Researchers found a potential alternative toxin, as well as antibiotic resistance genes, in a newly-sequenced Vibrio cholerae strain from a British WWI soldier.
A team led by researchers at the University of California, San Francisco generated optical genome maps for 154 individuals from more than two dozen populations.
In PLOS this week: Madariaga virus linked to pediatric acute febrile illness cases in Haiti, tool to screen for viral infection in human cell lines, and more.
A phylogenetic analysis finds that the rare hemimastigotes form their own supra-kingdom, CBC reports.
The genomic analysis also found that drug resistance mutations have appeared locally, suggesting that the issue can still be addressed region by region.
In Genome Research this week: novel nematode gene families, approach to characterize nuclear bodies and other large ribonucleoprotein complexes, and more.
In PNAS this week: influence of DNA architecture on genome editing, within-host HIV evolution, and more.
A phylogenetic analysis that included multiple samples per patient suggests overlapping driver mutations make their way into multiple metastases in each patient.

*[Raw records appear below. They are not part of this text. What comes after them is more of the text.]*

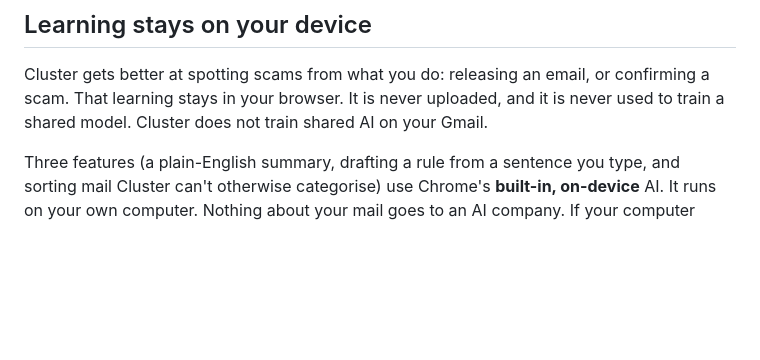
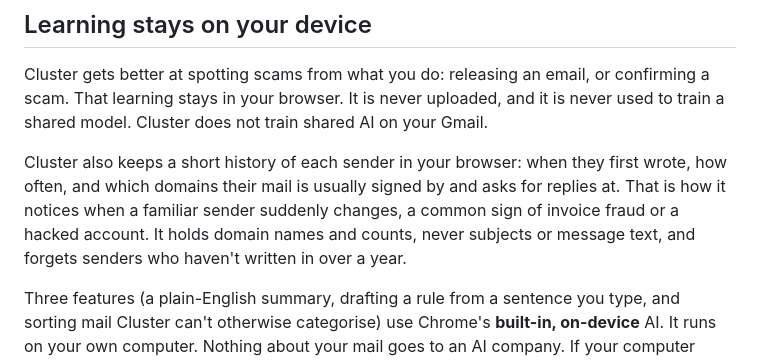
Before and after one commit to Samuelabhinav37/cluster, a Markdown page: docs/privacy.md, the part around the change. Drawn GitHub-style; blank space fills up the shorter version.

Commit message:
Privacy page: describe the on-device sender history
Co-Authored-By: Claude Opus 5.5 <noreply@anthropic.com>

```diff
--- a/docs/privacy.md
+++ b/docs/privacy.md
@@ -54,6 +54,12 @@ your own mailbox. This happens inside Gmail or Outlook. Nothing about the email
 Cluster gets better at spotting scams from what you do: releasing an email, or confirming a scam.
 That learning stays in your browser. It is never uploaded, and it is never used to train a shared
 model. Cluster does not train shared AI on your Gmail.
+
+Cluster also keeps a short history of each sender in your browser: when they first wrote, how often,
+and which domains their mail is usually signed by and asks for replies at. That is how it notices
+when a familiar sender suddenly changes, a common sign of invoice fraud or a hacked account. It holds
+domain names and counts, never subjects or message text, and forgets senders who haven't written in
+over a year.
 
 Three features (a plain-English summary, drafting a rule from a sentence you type, and sorting mail
 Cluster can't otherwise categorise) use Chrome's **built-in, on-device** AI. It runs on your own
```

The researchers also reported that cholera strains infecting members of the same household were highly similar, suggesting in-household transmissions.

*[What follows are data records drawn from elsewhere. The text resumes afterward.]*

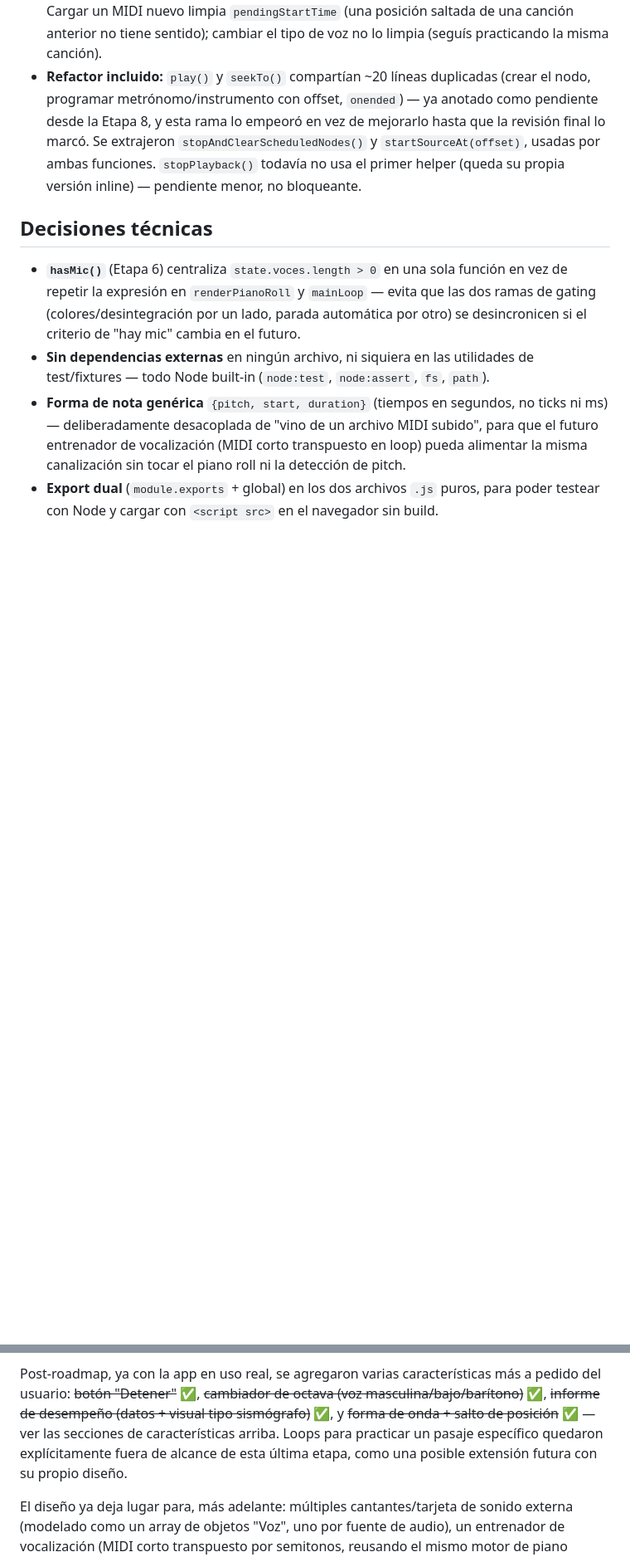
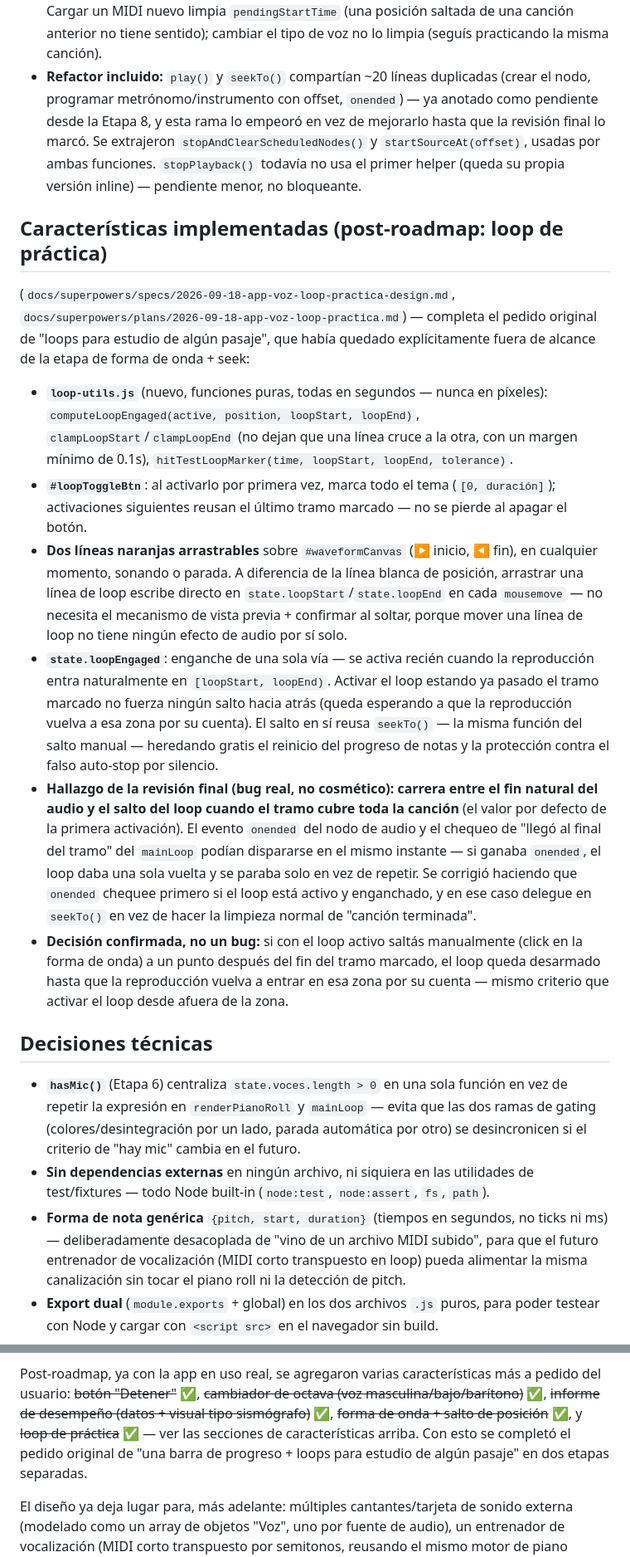
Before and after one commit to pvillegasMD/musicvision-edu, a Markdown page: App voz/musicvision_contexto.md, 2 parts joined by grey strips. Shown at 83% size. Drawn GitHub-style; blank space fills up the shorter version.

Commit message:
docs(app-voz): document the practice loop feature

```diff
--- a/App voz/musicvision_contexto.md
+++ b/App voz/musicvision_contexto.md
@@ -542,6 +542,44 @@ llegue sola:
   usadas por ambas funciones. `stopPlayback()` todavía no usa el primer
   helper (queda su propia versión inline) — pendiente menor, no bloqueante.
 
+## Características implementadas (post-roadmap: loop de práctica)
+(`docs/superpowers/specs/2026-09-18-app-voz-loop-practica-design.md`,
+`docs/superpowers/plans/2026-09-18-app-voz-loop-practica.md`) — completa el pedido
+original de "loops para estudio de algún pasaje", que había quedado explícitamente
+fuera de alcance de la etapa de forma de onda + seek:
+- **`loop-utils.js`** (nuevo, funciones puras, todas en segundos — nunca en
+  píxeles): `computeLoopEngaged(active, position, loopStart, loopEnd)`,
+  `clampLoopStart`/`clampLoopEnd` (no dejan que una línea cruce a la otra, con un
+  margen mínimo de 0.1s), `hitTestLoopMarker(time, loopStart, loopEnd, tolerance)`.
+- **`#loopToggleBtn`**: al activarlo por primera vez, marca todo el tema
+  (`[0, duración]`); activaciones siguientes reusan el último tramo marcado —
+  no se pierde al apagar el botón.
+- **Dos líneas naranjas arrastrables** sobre `#waveformCanvas` (▶ inicio, ◀ fin),
+  en cualquier momento, sonando o parada. A diferencia de la línea blanca de
+  posición, arrastrar una línea de loop escribe directo en
+  `state.loopStart`/`state.loopEnd` en cada `mousemove` — no necesita el
+  mecanismo de vista previa + confirmar al soltar, porque mover una línea de loop
+  no tiene ningún efecto de audio por sí solo.
+- **`state.loopEngaged`**: enganche de una sola vía — se activa recién cuando la
+  reproducción entra naturalmente en `[loopStart, loopEnd)`. Activar el loop
+  estando ya pasado el tramo marcado no fuerza ningún salto hacia atrás (queda
+  esperando a que la reproducción vuelva a esa zona por su cuenta). El salto en
+  sí reusa `seekTo()` — la misma función del salto manual — heredando gratis el
+  reinicio del progreso de notas y la protección contra el falso auto-stop por
+  silencio.
+- **Hallazgo de la revisión final (bug real, no cosmético): carrera entre el fin
+  natural del audio y el salto del loop cuando el tramo cubre toda la canción**
+  (el valor por defecto de la primera activación). El evento `onended` del nodo
+  de audio y el chequeo de "llegó al final del tramo" del `mainLoop` podían
+  dispararse en el mismo instante — si ganaba `onended`, el loop daba una sola
+  vuelta y se paraba solo en vez de repetir. Se corrigió haciendo que `onended`
+  chequee primero si el loop está activo y enganchado, y en ese caso delegue en
+  `seekTo()` en vez de hacer la limpieza normal de "canción terminada".
+- **Decisión confirmada, no un bug:** si con el loop activo saltás manualmente
+  (click en la forma de onda) a un punto después del fin del tramo marcado, el
+  loop queda desarmado hasta que la reproducción vuelva a entrar en esa zona por
+  su cuenta — mismo criterio que activar el loop desde afuera de la zona.
+
 ## Decisiones técnicas
 - **`hasMic()`** (Etapa 6) centraliza `state.voces.length > 0` en una sola función en
   vez de repetir la expresión en `renderPianoRoll` y `mainLoop` — evita que las dos
@@ -826,10 +880,10 @@ la Etapa 4, para poder revisar y tocar cada pieza por separado más adelante:
 Post-roadmap, ya con la app en uso real, se agregaron varias características más a
 pedido del usuario: ~~botón "Detener"~~ ✅, ~~cambiador de octava (voz
 masculina/bajo/barítono)~~ ✅, ~~informe de desempeño (datos + visual tipo
-sismógrafo)~~ ✅, y ~~forma de onda + salto de posición~~ ✅ — ver las secciones de
-características arriba. Loops para practicar un pasaje específico quedaron
-explícitamente fuera de alcance de esta última etapa, como una posible extensión
-futura con su propio diseño.
+sismógrafo)~~ ✅, ~~forma de onda + salto de posición~~ ✅, y ~~loop de
+práctica~~ ✅ — ver las secciones de características arriba. Con esto se completó
+el pedido original de "una barra de progreso + loops para estudio de algún
+pasaje" en dos etapas separadas.
 
 El diseño ya deja lugar para, más adelante: múltiples cantantes/tarjeta de sonido
 externa (modelado como un array de objetos "Voz", uno por fuente de audio), un
```
Also changed, not shown: other parts of App voz/musicvision_contexto.md (+16 -0 lines).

From infant skeletal remains going back hundreds of years, a team produced three Treponema pallidum genomes, representing both syphilis- and yaws-causing sub-species.

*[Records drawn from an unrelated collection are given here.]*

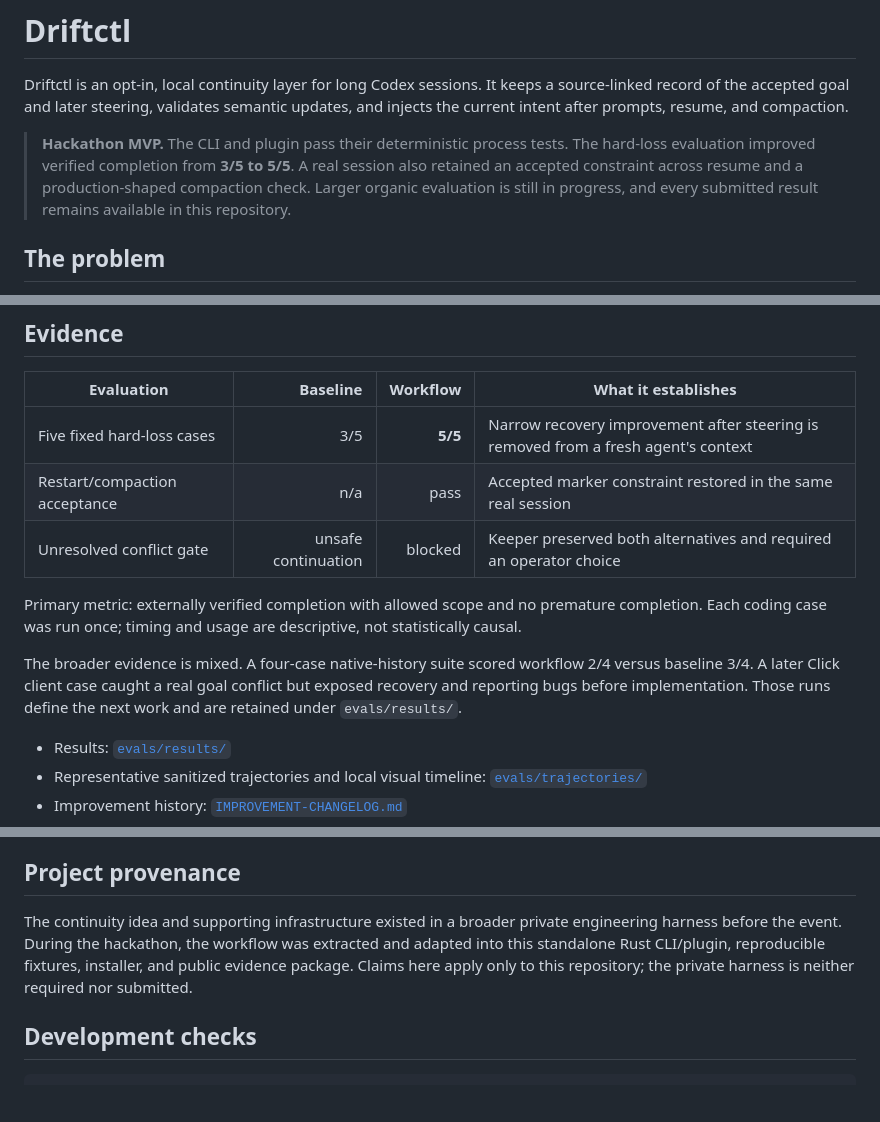
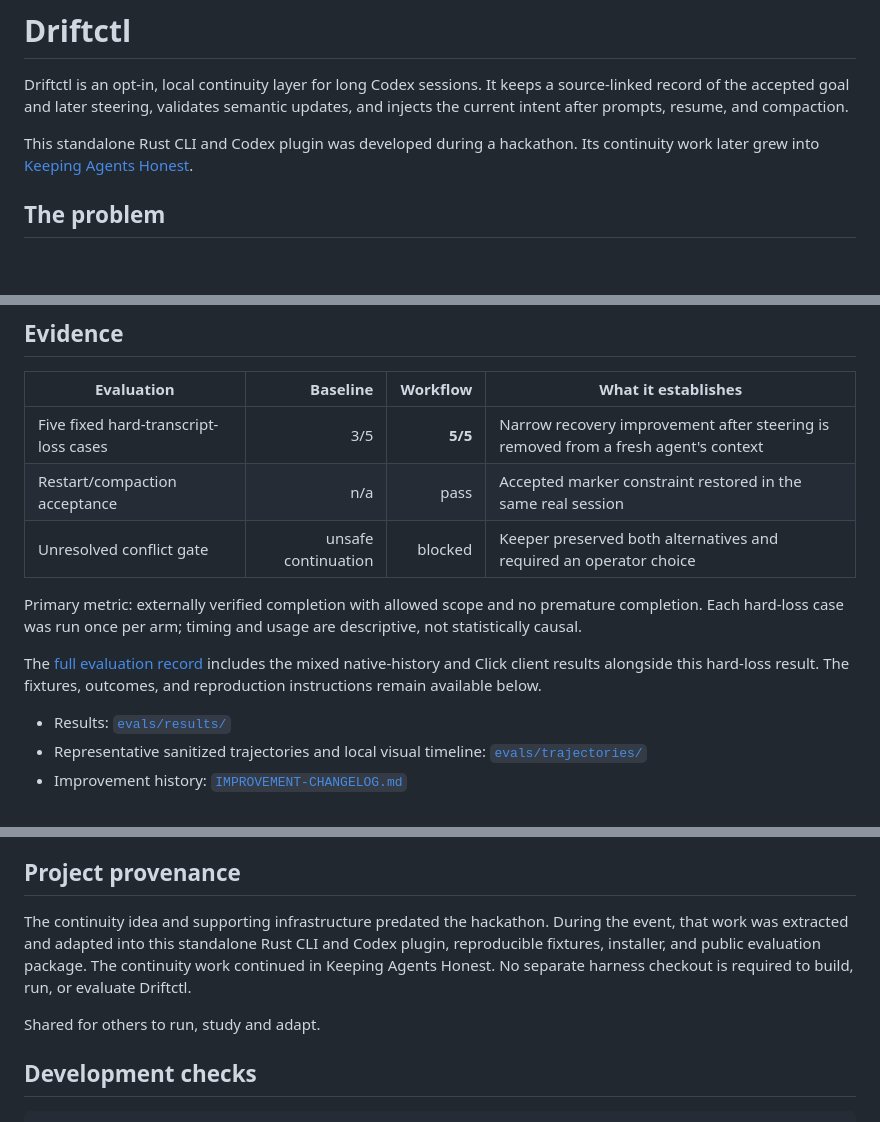
Before and after one commit to rutts29/driftctl, a Markdown page: README.md, 3 parts joined by grey strips. GitHub-like rendering; blank space fills up the shorter version.

Commit message:
Present driftctl continuity work and project lineage

```diff
--- a/README.md
+++ b/README.md
@@ -2,7 +2,7 @@
 
 Driftctl is an opt-in, local continuity layer for long Codex sessions. It keeps a source-linked record of the accepted goal and later steering, validates semantic updates, and injects the current intent after prompts, resume, and compaction.
 
-> **Hackathon MVP.** The CLI and plugin pass their deterministic process tests. The hard-loss evaluation improved verified completion from **3/5 to 5/5**. A real session also retained an accepted constraint across resume and a production-shaped compaction check. Larger organic evaluation is still in progress, and every submitted result remains available in this repository.
+This standalone Rust CLI and Codex plugin was developed during a hackathon. Its continuity work later grew into [Keeping Agents Honest](https://github.com/rutts29/keeping-agents-honest).
 
 ## The problem
 
@@ -57,13 +57,13 @@ Codex may render controls as `$driftctl-codex:driftctl on|status|off`; those exa
 
 | Evaluation | Baseline | Workflow | What it establishes |
 |---|---:|---:|---|
-| Five fixed hard-loss cases | 3/5 | **5/5** | Narrow recovery improvement after steering is removed from a fresh agent's context |
+| Five fixed hard-transcript-loss cases | 3/5 | **5/5** | Narrow recovery improvement after steering is removed from a fresh agent's context |
 | Restart/compaction acceptance | n/a | pass | Accepted marker constraint restored in the same real session |
 | Unresolved conflict gate | unsafe continuation | blocked | Keeper preserved both alternatives and required an operator choice |
 
-Primary metric: externally verified completion with allowed scope and no premature completion. Each coding case was run once; timing and usage are descriptive, not statistically causal.
+Primary metric: externally verified completion with allowed scope and no premature completion. Each hard-loss case was run once per arm; timing and usage are descriptive, not statistically causal.
 
-The broader evidence is mixed. A four-case native-history suite scored workflow 2/4 versus baseline 3/4. A later Click client case caught a real goal conflict but exposed recovery and reporting bugs before implementation. Those runs define the next work and are retained under `evals/results/`.
+The [full evaluation record](SUBMISSION.md#measured-results) includes the mixed native-history and Click client results alongside this hard-loss result. The fixtures, outcomes, and reproduction instructions remain available below.
 
 - Results: [`evals/results/`](evals/results/)
 - Representative sanitized trajectories and local visual timeline: [`evals/trajectories/`](evals/trajectories/)
@@ -88,7 +88,9 @@ The broader evidence is mixed. A four-case native-history suite scored workflow
 
 ## Project provenance
 
-The continuity idea and supporting infrastructure existed in a broader private engineering harness before the event. During the hackathon, the workflow was extracted and adapted into this standalone Rust CLI/plugin, reproducible fixtures, installer, and public evidence package. Claims here apply only to this repository; the private harness is neither required nor submitted.
+The continuity idea and supporting infrastructure predated the hackathon. During the event, that work was extracted and adapted into this standalone Rust CLI and Codex plugin, reproducible fixtures, installer, and public evaluation package. The continuity work continued in Keeping Agents Honest. No separate harness checkout is required to build, run, or evaluate Driftctl.
+
+Shared for others to run, study and adapt.
 
 ## Development checks
 
```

The long-running Framingham Heart Study has received a $38 million grant, according to the Boston Globe.
A Stanford University investigation finds that its researchers did not take part in He Jiankui's work to develop gene-edited infants.
Retraction Watch reports that two researchers had both a Science and a Nature paper retracted last week.
In Genome Biology this week: genomic sequencing of milkweed bug, benchmark comparison of single-cell RNA sequencing platforms, and more.